# SPSS from two - to one tailed test

If any of you would like to confirm if my understanding is correct or wrong,
I will be most grateful.

I have done an independent-samples t-test (two-tailed),
for difference between women/men how they see their own skill sett.

In short:
group women,n 76: mean 3,20 - std .980
group men,n 21: mean 3,71 - std .956

df= 95 sig.level set to 0.05

t= - 2.150 sig. (2-tailed) 0.034

(critical value= -1.98 to 1.98)

statistics significant difference between men and women ...
I reject the null hypothesis.

I am going to find out the the results for a one-tailed
test which SPSS do not check for.

H0: There is no difference in drivingskills between women and men.
H1:Women have lower driving skills then men.

I have understood that the principle is the same, but I have to
first be clear on the direction, which is negative (group 2 have a higher mean).
Then I need to divide the significant in 2 which was -2.150/2=-1.075.

The area at 0.05 with 95 df one-tailed test in the
"students distribution" shows me about -1.661.

I conclude therefore that I must accept the null hypothesis
when doing a one-tailed test (since I have the number - 1,075)

Am I very lost here or have I understood it and done it correctly?
(She said with hope).

Thank you.

• The $p$-value for the hypothesis $H_{a}:\mu_{\text{Women}}<\mu_{\text{Men}}$ vs. $H_{0}:\mu_{\text{Women}}\geq\mu_{\text{Men}}$ is about $0.034/2\approx0.017$. So you have evidence against the null hypothesis. But could you explain what you hope to achieve with this? Normally, you decide before the analysis whether you do a two-sided or one-sided test – COOLSerdash Sep 17 '13 at 13:56
• No, since this are questions from my previous exam which I did not do well at all. So I am working through it to learn and get better (I do not have the opportunity to go to lectures, so to get feedback here is really valuable for me). – Heta Sep 17 '13 at 14:23
• Thank you very much for your respond. My english is not perfect as well .. I did not mean no regarding achievemt ... but as you see above. Thanks again. – Heta Sep 17 '13 at 14:32
• Thanks a lot Heta for your comments. Please add the self-study tag in the future whenever the question is about homework or exams. That will help us to give you the right answers. Thanks. – COOLSerdash Sep 17 '13 at 14:38
• Thank you again. I did not know about the self-study tag. I will do that. – Heta Sep 17 '13 at 14:46

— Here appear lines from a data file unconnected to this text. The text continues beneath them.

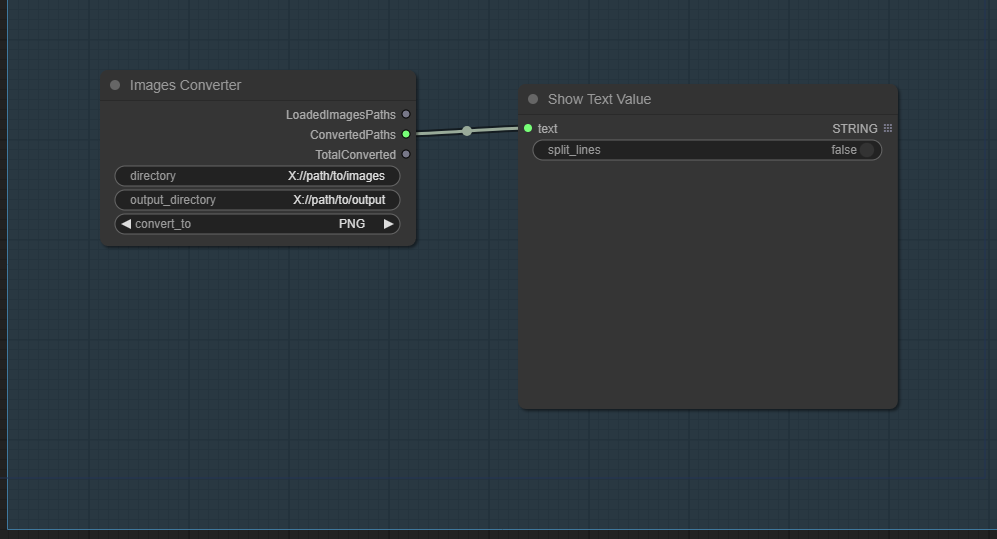
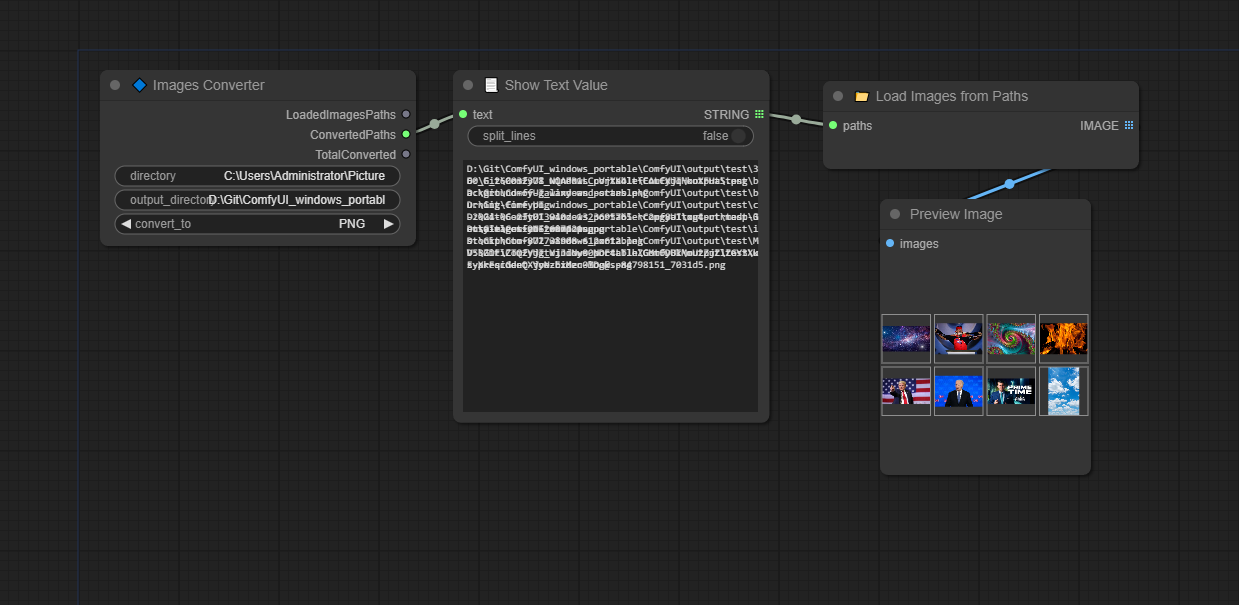
Working

diff --git a/README.md b/README.md
@@ -2,9 +2,10 @@
 A set of custom nodes for ComfyUI I needed for myself but I'm sharing with the public. 
 - **Images_Converter** : Images conversions to any PNG, JPEG, or others.
 - **Show_Text** : Show a text or list of text values.
+- **Load_Images_from_Paths** : Load images from their file paths.
 - **JSPaint** : Integration of JSPaint into ComfyUI
 
-## Conversion nodes
+## Conversion + Show Text + Load Images from Paths
 
 ![Conversion Nodes examples](workflow_conversion.png "Conversion Nodes examples")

You should be dividing the $p$-value (0.034) by two, not the $t$-value.

• I select, and Thank you very so much! That mean when I check in "students ..." that also the one tailed test is significant. One question if you may: the way I have written the one tailed test H1 , is that correct? - Women have lower driving skills then men. I was first thinking to write: H1 Men have better driving skills then women. in writing. (Or maybe this is just artistic logic) – Heta Sep 17 '13 at 14:08
• I do not have a enough rep to select yet.Sigh – Heta Sep 17 '13 at 14:10
• You don't have enough rep to vote, @Heta. Click the check mark below the vote total to accept. You can always accept an answer to your own questions no matter what your rep is. – gung Sep 17 '13 at 14:20

As the two-sided test splits the critical region in two halves, there will always be a mirror region on the side the data did not point towards. It is therefore more likely that a one-sided test will be significant than a two-sided tests (given that you are correct about the direction of the test).

In practice, diviing the obtained p-value is the correct way to go, as the t-value does not change based on the directionality of the hypothesis.

Just some clarifications:

1) Be careful about your hypotheses: The test is a test for difference of population MEANS.

"There is no difference in drivingskills between women and men." does not reflect this accurately. You could say: "The mean of the measure of driving skill is the same in the populations of men and women". Many textbooks are very lax in allowing all sorts of statements here, but the statistical test is solely testing the sense stated.

2) Be careful about the statement "accept the null hypothesis". While this was routinely used by Neyman and Pearson, many modern-day instructors teach not to use it and use "fail to reject H0" instead. Some reasons: The study might be underpowered, failure to show an effect does not directly allow statements about the vaildiity of hypotheses etc.